◆ WHAT THE TASK ASKS
As the answer, give a copy of each line below that includes the word "function".

[[ PROVIDED MATERIAL, beginning ]]

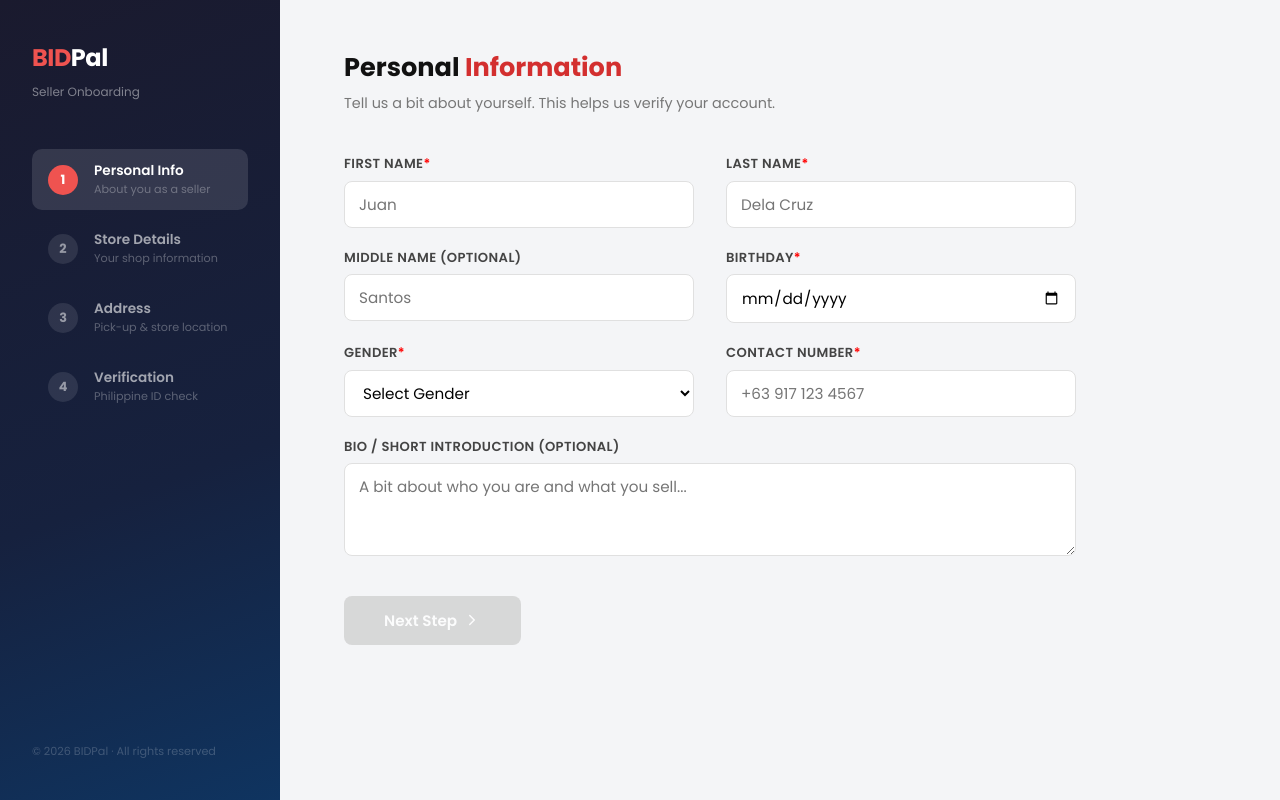
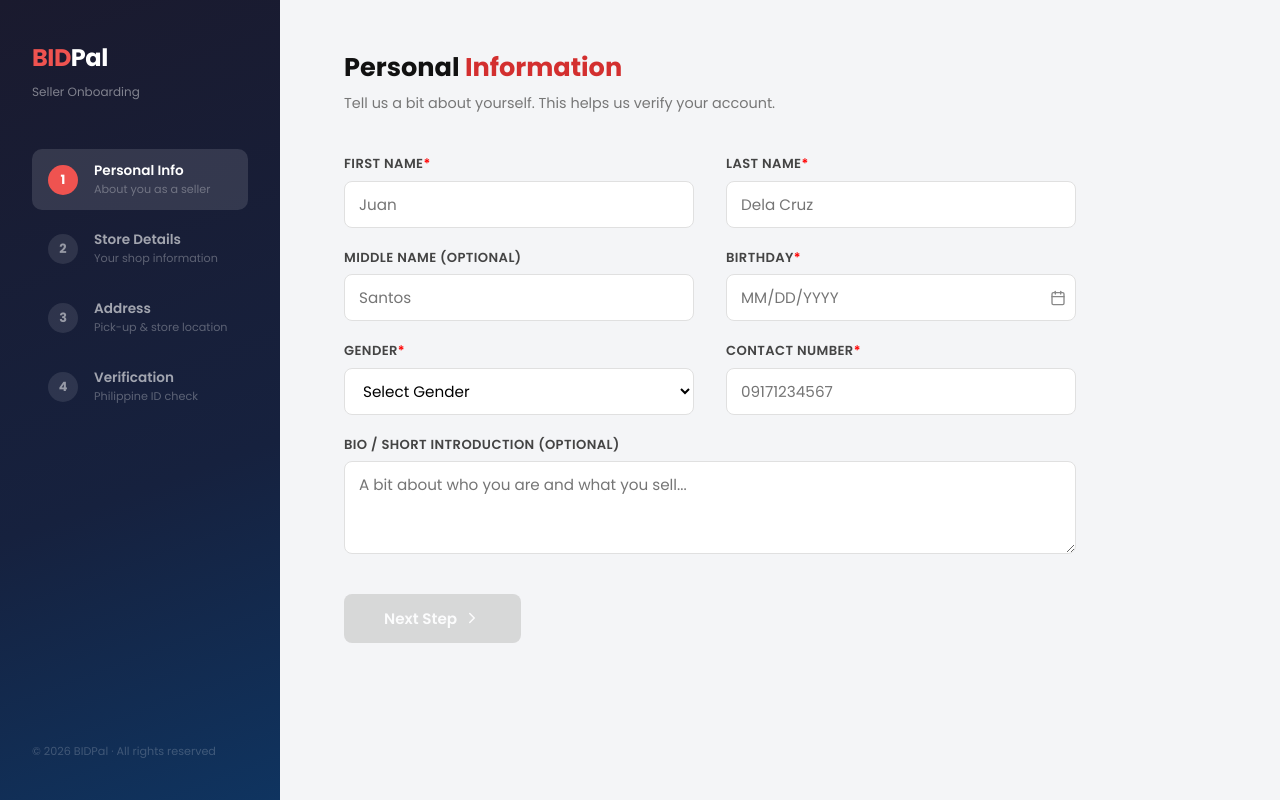
Before and after one commit to niel0110/BIDPal, a Next.js app: page /seller/setup in a window 1280 px wide. Built offline with nearby package versions, Linux system fonts and the light colour scheme.

Commit message:
fixing input validation in setup personal info

```diff
--- a/src/app/seller/setup/page.js
+++ b/src/app/seller/setup/page.js
@@ -3,7 +3,7 @@
 import { useState, useEffect, Suspense } from 'react';
 import { useSearchParams, useRouter } from 'next/navigation';
 import Link from 'next/link';
-import { ChevronRight, Check, Package, ArrowRight, Loader2 } from 'lucide-react';
+import { ChevronRight, Check, Package, ArrowRight, Loader2, Calendar } from 'lucide-react';
 import PhilippineIDVerification from '@/components/PhilippineIDVerification';
 import { useAuth } from '@/context/AuthContext';
 import styles from './page.module.css';
@@ -53,7 +53,7 @@ function Sidebar({ currentStep, onStepClick }) {
 
 // ─── Step 1: Personal Information ──────────────────────────────────────────
 function PersonalInfoStep({ data, onChange, onNext }) {
-    const isValid = data.firstName && data.lastName && data.birthday && data.gender && data.contactNumber;
+    const isValid = data.firstName && data.lastName && data.birthday && data.birthday.length === 10 && data.gender && data.contactNumber && data.contactNumber.length === 11;
     return (
         <div className={styles.formArea}>
             <h2 className={styles.formTitle}>Personal <span className={styles.redText}>Information</span></h2>
@@ -62,24 +62,28 @@ function PersonalInfoStep({ data, onChange, onNext }) {
             <div className={styles.formGrid}>
                 <div className={styles.formGroup}>
                     <label>First Name<span style={{ color: 'red' }}>*</span></label>
-                    <input className={styles.input} type="text" placeholder="Juan" value={data.firstName} onChange={e => onChange({ firstName: e.target.value })} />
+                    <input className={styles.input} type="text" placeholder="Juan" value={data.firstName} onChange={e => onChange({ firstName: e.target.value.replace(/[^a-zA-ZÀ-ÖØ-öø-ÿ\s\-]/g, '') })} />
                 </div>
                 <div className={styles.formGroup}>
                     <label>Last Name<span style={{ color: 'red' }}>*</span></label>
-                    <input className={styles.input} type="text" placeholder="Dela Cruz" value={data.lastName} onChange={e => onChange({ lastName: e.target.value })} />
+                    <input className={styles.input} type="text" placeholder="Dela Cruz" value={data.lastName} onChange={e => onChange({ lastName: e.target.value.replace(/[^a-zA-ZÀ-ÖØ-öø-ÿ\s\-]/g, '') })} />
                 </div>
                 <div className={styles.formGroup}>
                     <label>Middle Name (Optional)</label>
-                    <input className={styles.input} placeholder="Santos" value={data.middleName} onChange={e => onChange({ middleName: e.target.value })} />
+                    <input className={styles.input} placeholder="Santos" value={data.middleName} onChange={e => onChange({ middleName: e.target.value.replace(/[^a-zA-ZÀ-ÖØ-öø-ÿ\s\-]/g, '') })} />
                 </div>
                 <div className={styles.formGroup}>
                     <label>Birthday<span style={{ color: 'red' }}>*</span></label>
-                    <input className={styles.input} type="date" max={new Date().toISOString().split('T')[0]} value={data.birthday} onChange={e => onChange({ birthday: e.target.value })} />
+                    <div style={{ position: 'relative', display: 'flex', alignItems: 'center' }}>
+                        <input className={styles.input} type="text" placeholder="MM/DD/YYYY" maxLength={10} value={data.birthday} style={{ paddingRight: '2.5rem' }} onChange={e => { const digits = e.target.value.replace(/\D/g, '').slice(0, 8); let formatted = digits; if (digits.length > 4) formatted = digits.slice(0, 2) + '/' + digits.slice(2, 4) + '/' + digits.slice(4); else if (digits.length > 2) formatted = digits.slice(0, 2) + '/' + digits.slice(2); onChange({ birthday: formatted }); }} />
+                        <input type="date" max={new Date().toISOString().split('T')[0]} style={{ position: 'absolute', right: 0, opacity: 0, width: '2rem', height: '100%', cursor: 'pointer' }} onChange={e => { const [y, m, d] = e.target.value.split('-'); if (y && m && d) onChange({ birthday: `${m}/${d}/${y}` }); }} />
+                        <Calendar size={16} style={{ position: 'absolute', right: '0.6rem', pointerEvents: 'none', color: '#888' }} />
+                    </div>
                 </div>
                 <div className={styles.formGroup}>
                     <label>Gender<span style={{ color: 'red' }}>*</span></label>
                     <select className={styles.select} value={data.gender} onChange={e => onChange({ gender: e.target.value })}>
-                        <option value="">Select Gender</option>
+                        <option value="" disabled hidden>Select Gender</option>
                         <option>Male</option>
                         <option>Female</option>
                         <option>Non-binary</option>
@@ -88,7 +92,7 @@ function PersonalInfoStep({ data, onChange, onNext }) {
                 </div>
                 <div className={styles.formGroup}>
                     <label>Contact Number<span style={{ color: 'red' }}>*</span></label>
-                    <input className={styles.input} type="tel" placeholder="+63 917 123 4567" value={data.contactNumber} onChange={e => onChange({ contactNumber: e.target.value })} />
+                    <input className={styles.input} type="tel" placeholder="09171234567" maxLength={11} value={data.contactNumber} onChange={e => onChange({ contactNumber: e.target.value.replace(/[^0-9]/g, '').slice(0, 11) })} />
                 </div>
                 <div className={`${styles.formGroup} ${styles.formGridFull}`}>
                     <label>Bio / Short Introduction (Optional)</label>
@@ -121,7 +125,7 @@ function StoreInfoStep({ data, onChange, onNext, onBack }) {
                 <div className={styles.formGroup}>
                     <label>Business Category<span style={{ color: 'red' }}>*</span></label>
                     <select className={styles.select} value={data.category} onChange={e => onChange({ category: e.target.value })}>
-                        <option value="">Select Category</option>
+                        <option value="" disabled hidden>Select Category</option>
                         <option>Fashion & Accessories</option>
                         <option>Gadgets & Electronics</option>
                         <option>Collectibles & Antiques</option>
@@ -453,7 +457,7 @@ function SetupPageInner() {
                     Fname: personal.firstName,
                     Lname: personal.lastName,
                     Mname: personal.middleName || null,
-                    Birthday: personal.birthday || null,
+                    Birthday: personal.birthday && personal.birthday.length === 10 ? `${personal.birthday.slice(6)}-${personal.birthday.slice(0, 2)}-${personal.birthday.slice(3, 5)}` : null,
                     Gender: personal.gender,
                     contact_num: personal.contactNumber,
                     Bio: personal.bio || null,
```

[[ PROVIDED MATERIAL, end ]]

◆ SOLUTION FOR THIS PROBLEM
@@ -53,7 +53,7 @@ function Sidebar({ currentStep, onStepClick }) {
 function PersonalInfoStep({ data, onChange, onNext }) {
@@ -62,24 +62,28 @@ function PersonalInfoStep({ data, onChange, onNext }) {
@@ -88,7 +92,7 @@ function PersonalInfoStep({ data, onChange, onNext }) {
@@ -121,7 +125,7 @@ function StoreInfoStep({ data, onChange, onNext, onBack }) {
@@ -453,7 +457,7 @@ function SetupPageInner() {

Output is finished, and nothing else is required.